Records to use:
++++++++++

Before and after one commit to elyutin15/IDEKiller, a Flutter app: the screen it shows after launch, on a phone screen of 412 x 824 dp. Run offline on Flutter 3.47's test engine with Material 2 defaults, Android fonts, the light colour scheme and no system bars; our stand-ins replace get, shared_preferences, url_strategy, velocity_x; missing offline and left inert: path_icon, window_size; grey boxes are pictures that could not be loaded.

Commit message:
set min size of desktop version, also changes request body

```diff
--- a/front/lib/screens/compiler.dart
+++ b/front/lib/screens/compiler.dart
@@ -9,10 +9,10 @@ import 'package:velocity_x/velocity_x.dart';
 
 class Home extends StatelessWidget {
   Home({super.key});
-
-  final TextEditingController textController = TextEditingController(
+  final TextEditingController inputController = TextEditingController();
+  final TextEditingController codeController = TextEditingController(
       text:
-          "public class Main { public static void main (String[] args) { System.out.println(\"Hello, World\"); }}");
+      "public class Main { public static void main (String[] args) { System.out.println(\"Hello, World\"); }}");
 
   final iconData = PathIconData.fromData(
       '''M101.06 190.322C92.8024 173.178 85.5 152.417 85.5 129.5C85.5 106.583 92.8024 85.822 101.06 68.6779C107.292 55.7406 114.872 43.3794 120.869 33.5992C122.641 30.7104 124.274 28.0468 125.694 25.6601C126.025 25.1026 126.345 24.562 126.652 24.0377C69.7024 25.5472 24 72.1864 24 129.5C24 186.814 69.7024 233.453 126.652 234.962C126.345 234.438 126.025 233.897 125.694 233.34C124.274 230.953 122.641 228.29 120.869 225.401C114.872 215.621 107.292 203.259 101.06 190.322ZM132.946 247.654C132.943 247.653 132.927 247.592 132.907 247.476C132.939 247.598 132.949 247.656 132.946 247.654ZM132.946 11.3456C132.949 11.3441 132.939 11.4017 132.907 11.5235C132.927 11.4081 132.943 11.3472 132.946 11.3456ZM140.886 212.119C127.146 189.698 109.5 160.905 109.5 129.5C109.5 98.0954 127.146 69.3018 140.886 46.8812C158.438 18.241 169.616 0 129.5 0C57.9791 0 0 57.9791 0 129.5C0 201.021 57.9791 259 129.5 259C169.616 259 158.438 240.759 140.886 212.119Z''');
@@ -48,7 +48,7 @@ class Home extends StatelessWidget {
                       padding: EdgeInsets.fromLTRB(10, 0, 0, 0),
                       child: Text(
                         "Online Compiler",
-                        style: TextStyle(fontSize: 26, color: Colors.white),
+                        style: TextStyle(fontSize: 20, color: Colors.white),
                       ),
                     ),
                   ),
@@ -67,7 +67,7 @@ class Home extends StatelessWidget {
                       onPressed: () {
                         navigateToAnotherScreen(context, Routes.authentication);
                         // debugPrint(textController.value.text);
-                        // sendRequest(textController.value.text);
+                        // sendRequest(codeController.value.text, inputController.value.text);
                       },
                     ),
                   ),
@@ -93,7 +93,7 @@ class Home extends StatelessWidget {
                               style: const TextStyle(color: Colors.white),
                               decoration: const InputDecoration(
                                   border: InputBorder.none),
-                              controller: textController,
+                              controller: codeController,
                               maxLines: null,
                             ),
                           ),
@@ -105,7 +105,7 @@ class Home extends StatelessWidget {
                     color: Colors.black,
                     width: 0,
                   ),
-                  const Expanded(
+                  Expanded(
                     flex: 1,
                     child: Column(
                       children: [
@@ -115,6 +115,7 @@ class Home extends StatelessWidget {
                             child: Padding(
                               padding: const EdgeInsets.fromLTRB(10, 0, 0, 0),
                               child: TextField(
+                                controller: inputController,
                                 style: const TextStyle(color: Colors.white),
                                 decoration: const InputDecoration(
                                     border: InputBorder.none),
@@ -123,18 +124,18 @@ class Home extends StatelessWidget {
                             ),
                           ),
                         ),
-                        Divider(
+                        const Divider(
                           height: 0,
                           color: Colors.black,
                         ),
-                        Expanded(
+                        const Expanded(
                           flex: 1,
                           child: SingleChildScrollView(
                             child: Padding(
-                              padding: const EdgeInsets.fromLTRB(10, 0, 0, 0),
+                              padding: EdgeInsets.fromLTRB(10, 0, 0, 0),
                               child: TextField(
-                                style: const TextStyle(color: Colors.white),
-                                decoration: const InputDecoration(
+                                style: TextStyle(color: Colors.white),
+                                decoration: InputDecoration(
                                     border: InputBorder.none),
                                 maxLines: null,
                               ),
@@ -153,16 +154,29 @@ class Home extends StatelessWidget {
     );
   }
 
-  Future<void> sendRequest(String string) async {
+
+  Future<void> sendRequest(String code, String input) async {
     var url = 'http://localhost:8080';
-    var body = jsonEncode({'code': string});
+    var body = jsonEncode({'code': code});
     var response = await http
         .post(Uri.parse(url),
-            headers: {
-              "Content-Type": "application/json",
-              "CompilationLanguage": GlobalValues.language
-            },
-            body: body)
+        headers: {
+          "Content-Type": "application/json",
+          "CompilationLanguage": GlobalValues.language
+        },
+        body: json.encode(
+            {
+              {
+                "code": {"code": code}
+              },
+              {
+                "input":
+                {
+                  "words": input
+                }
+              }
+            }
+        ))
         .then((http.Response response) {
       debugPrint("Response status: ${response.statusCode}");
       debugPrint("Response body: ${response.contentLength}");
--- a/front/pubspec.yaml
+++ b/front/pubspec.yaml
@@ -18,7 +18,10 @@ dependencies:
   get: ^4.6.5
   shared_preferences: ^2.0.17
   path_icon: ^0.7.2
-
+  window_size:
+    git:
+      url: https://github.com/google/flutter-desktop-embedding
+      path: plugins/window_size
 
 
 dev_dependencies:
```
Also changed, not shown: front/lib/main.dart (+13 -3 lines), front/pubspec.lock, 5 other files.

++++++++++

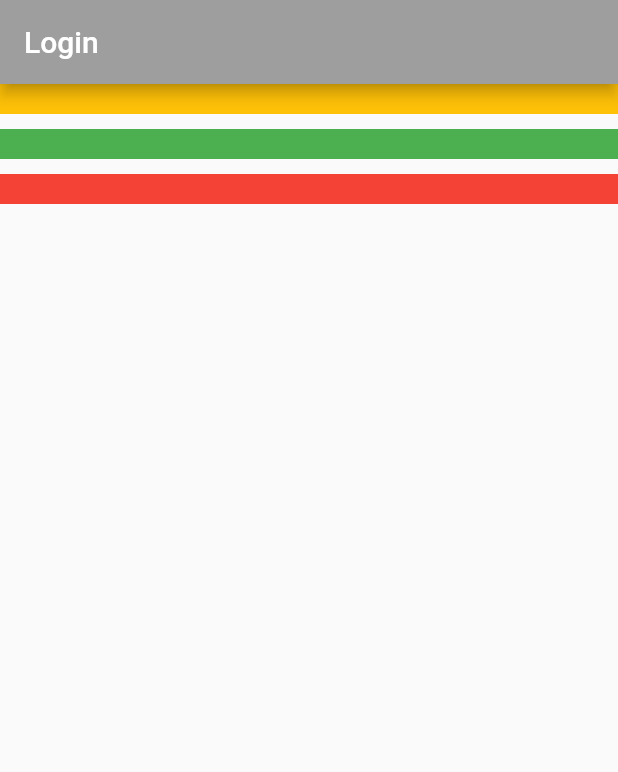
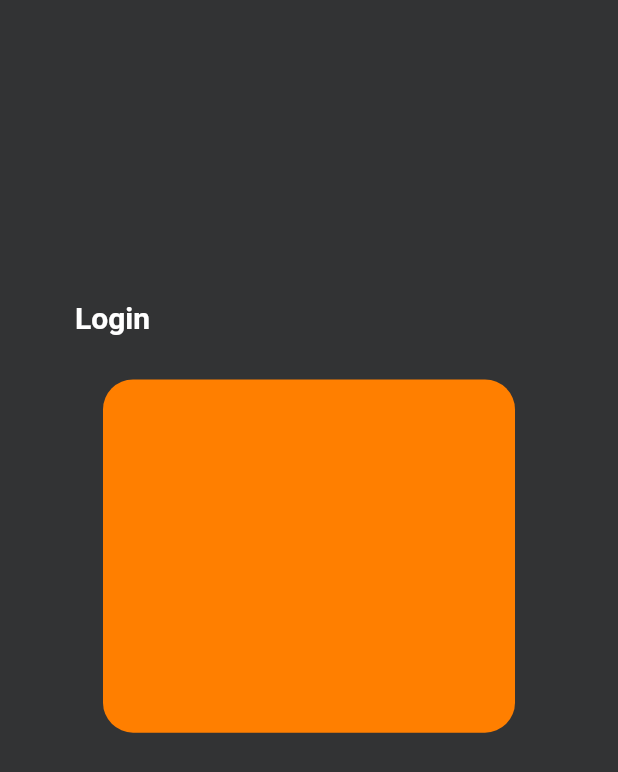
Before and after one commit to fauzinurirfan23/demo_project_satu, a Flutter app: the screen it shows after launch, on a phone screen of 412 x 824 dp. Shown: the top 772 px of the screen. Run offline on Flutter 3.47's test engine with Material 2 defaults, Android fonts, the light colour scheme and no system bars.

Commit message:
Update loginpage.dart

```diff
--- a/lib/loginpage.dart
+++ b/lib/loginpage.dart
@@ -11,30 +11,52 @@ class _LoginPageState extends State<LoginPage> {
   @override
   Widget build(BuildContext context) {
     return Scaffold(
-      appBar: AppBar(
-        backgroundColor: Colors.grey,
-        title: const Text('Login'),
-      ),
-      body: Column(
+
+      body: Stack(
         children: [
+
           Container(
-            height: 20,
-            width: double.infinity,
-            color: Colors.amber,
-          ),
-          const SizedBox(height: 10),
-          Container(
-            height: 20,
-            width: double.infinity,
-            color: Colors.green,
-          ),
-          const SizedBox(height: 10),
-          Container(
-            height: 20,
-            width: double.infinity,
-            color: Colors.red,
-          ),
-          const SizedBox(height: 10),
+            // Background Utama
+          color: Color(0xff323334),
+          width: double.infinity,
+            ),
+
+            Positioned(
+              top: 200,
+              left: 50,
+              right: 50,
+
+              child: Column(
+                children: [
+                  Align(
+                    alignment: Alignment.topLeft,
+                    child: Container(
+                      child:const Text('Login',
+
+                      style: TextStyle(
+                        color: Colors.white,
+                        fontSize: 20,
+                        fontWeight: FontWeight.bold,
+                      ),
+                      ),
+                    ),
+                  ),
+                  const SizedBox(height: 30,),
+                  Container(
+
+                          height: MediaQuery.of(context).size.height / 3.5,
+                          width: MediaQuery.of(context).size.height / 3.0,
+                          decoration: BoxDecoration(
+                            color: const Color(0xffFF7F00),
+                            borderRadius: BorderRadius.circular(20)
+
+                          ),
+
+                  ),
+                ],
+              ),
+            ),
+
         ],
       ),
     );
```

++++++++++

Should a line in the material contain "body", copy it.

set min size of desktop version, also changes request body
-    var body = jsonEncode({'code': string});
+    var body = jsonEncode({'code': code});
-            body: body)
+        body: json.encode(
       debugPrint("Response body: ${response.contentLength}");
-      body: Column(
+      body: Stack(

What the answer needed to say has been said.